The pickups are the main bus transport here, though there are large buses as well on certain major routes. The pickup beds are covered over with strong metal canopies and they are lined with a U of wooden benches. When those benches have filled, there will be a few small metal stools pulled out so more people can sit in the middle. Standing on a small platform in the back and hanging off the rails will be three to six more people, always men. The canopies must by strong because they will be loaded with boxes or baskets or any of a baffling array of items. Often, if not completely full of parcels and cartons, there will be more people sitting up top, usually young men or boys.
By 6:30 in the morning, as dawn arrives, the sounds of the city are steadily growing. It will build to the full cacaphony of the day very soon now, my last morning in Mandalay. Tomorrow I will go by small blue taxi to the jetty at 4:30 am to catch the twice weekly 5:30 am slow boat, down the Ayeyarwady River to Bagan.
The full daytime streets of Mandalay are busy, a rather fun kind of craziness. Riding a bicycle here allows one the full experience. One learns how to navigate the stratified traffic, streams of bikes, motorbikes, tiny taxis, jeeps, pickups, larger trucks and occasionally full sized buses. Some intersections have signals. At the ones which do it is relatively simple, except for the turning lanes.
Traffic flows on the right, as in the states, an abrupt reversal after independence from Britain and its left hand side driving. The many vehicles which predate this change are steered from the wrong side – this is one quick way to estimate a vehicle’s age. Pre and post 1970. The right hand lane is a free turn lane which means that the traffic never stops – often a factor for pedestrians. Bicycles going straight must position themselves farther into the road, not at the far right side or they will get caught up by the turning traffic. The center section of the road will be stratified by speed and size, first bicycles, then motorbikes (s’ain keh), then all the large vehicles. At farthest left will be another stratified “lane” of left turning vehicles. Thus the vulnerable bicycle will have to move into a position roughly between two columns of trucks. If I don’t anticipate my positioning early enough, I will sometimes make my left turn by first making a right, then waiting with the column of traffic for the light to change again.
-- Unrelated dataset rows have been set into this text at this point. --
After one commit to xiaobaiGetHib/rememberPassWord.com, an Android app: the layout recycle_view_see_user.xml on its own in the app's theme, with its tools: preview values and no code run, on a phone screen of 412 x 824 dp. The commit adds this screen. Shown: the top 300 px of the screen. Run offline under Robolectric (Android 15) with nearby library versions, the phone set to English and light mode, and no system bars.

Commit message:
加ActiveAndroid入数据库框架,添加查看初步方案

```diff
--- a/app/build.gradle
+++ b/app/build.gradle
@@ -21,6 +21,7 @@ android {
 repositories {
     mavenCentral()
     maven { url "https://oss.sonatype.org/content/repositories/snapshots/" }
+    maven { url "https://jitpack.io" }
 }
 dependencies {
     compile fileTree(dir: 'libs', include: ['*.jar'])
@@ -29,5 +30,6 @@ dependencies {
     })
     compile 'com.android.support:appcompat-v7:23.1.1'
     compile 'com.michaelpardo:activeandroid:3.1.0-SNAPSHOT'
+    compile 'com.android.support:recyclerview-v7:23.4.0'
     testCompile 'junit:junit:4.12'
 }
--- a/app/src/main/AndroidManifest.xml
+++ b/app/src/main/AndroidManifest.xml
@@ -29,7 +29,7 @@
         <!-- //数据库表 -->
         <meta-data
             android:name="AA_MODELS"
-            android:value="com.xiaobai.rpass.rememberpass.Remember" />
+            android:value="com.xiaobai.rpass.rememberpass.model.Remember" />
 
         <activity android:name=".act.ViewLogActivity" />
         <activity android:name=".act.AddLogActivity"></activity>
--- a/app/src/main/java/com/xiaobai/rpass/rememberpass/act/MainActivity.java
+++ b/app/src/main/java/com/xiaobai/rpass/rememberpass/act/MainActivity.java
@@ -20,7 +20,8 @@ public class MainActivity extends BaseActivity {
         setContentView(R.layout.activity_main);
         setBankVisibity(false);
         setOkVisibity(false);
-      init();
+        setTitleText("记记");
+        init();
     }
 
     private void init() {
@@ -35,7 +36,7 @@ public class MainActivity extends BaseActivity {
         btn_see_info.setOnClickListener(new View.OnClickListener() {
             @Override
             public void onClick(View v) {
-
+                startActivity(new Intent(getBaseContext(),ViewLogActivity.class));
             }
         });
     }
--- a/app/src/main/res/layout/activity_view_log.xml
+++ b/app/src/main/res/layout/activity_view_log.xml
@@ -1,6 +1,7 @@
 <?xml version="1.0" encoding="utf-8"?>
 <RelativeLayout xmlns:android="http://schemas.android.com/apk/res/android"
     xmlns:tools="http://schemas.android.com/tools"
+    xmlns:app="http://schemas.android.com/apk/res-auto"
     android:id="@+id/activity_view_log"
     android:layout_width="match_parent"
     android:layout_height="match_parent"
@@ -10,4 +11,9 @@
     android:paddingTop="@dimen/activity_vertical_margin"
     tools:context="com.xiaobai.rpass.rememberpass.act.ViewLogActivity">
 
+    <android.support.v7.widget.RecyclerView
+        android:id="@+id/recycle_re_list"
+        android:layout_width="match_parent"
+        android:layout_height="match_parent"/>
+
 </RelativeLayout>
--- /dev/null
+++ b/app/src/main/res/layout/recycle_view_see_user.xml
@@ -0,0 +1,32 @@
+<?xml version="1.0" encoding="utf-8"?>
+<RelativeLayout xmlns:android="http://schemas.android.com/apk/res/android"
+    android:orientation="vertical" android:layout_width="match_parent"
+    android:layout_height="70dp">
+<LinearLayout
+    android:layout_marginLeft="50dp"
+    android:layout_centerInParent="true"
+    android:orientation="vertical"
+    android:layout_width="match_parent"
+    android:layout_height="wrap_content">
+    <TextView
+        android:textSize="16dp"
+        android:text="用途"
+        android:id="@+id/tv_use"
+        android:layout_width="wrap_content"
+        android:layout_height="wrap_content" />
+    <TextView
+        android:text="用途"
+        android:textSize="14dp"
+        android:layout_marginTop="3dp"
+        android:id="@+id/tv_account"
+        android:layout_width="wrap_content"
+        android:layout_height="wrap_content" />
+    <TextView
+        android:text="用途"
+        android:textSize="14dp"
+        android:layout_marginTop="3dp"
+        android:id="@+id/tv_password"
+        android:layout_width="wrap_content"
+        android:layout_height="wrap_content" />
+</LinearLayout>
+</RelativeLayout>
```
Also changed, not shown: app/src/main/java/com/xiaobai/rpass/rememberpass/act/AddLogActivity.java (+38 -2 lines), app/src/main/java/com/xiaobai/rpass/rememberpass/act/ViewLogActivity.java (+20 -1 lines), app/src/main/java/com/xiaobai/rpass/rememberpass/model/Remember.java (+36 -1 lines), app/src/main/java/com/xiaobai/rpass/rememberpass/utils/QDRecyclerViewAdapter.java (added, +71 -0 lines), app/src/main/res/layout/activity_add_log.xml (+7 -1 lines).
It’s all quite a dance, of anticipation and confidence.
Intersections without lights are another matter completely. On minor side roads, usually the traffic interlaces fairly easily. As the streets get busier, crossing from a more minor street becomes a huge and sometimes daunting challenge.
The zenith of this was the Gordian Knot I witnessed near the Zeigyo Market a few days ago. So many vehicles had forced their way in from every direction that the entire thing had become impossibly tangled. Horns were sounding everywhere, but no one could move, not forward nor backward. Eventually some passengers jumped out and were having vehicles move inch by inch, first one backed a tiny bit, another moved forward a bit, then another backed, and so on until finally there was enough room for a motorbike or two to get out of the tangle, then perhaps a trishaw, then maybe one small taxi, and so on until finally the bigger vehicles could move on and the road was again usable. Meanwhile, I had got off my bicycle and walked it through some small openings near the edges.
There are some advantages to slower transportation.
Bicycling around Mandalay:
tale from Mandalay
dead dog lying by the side of the road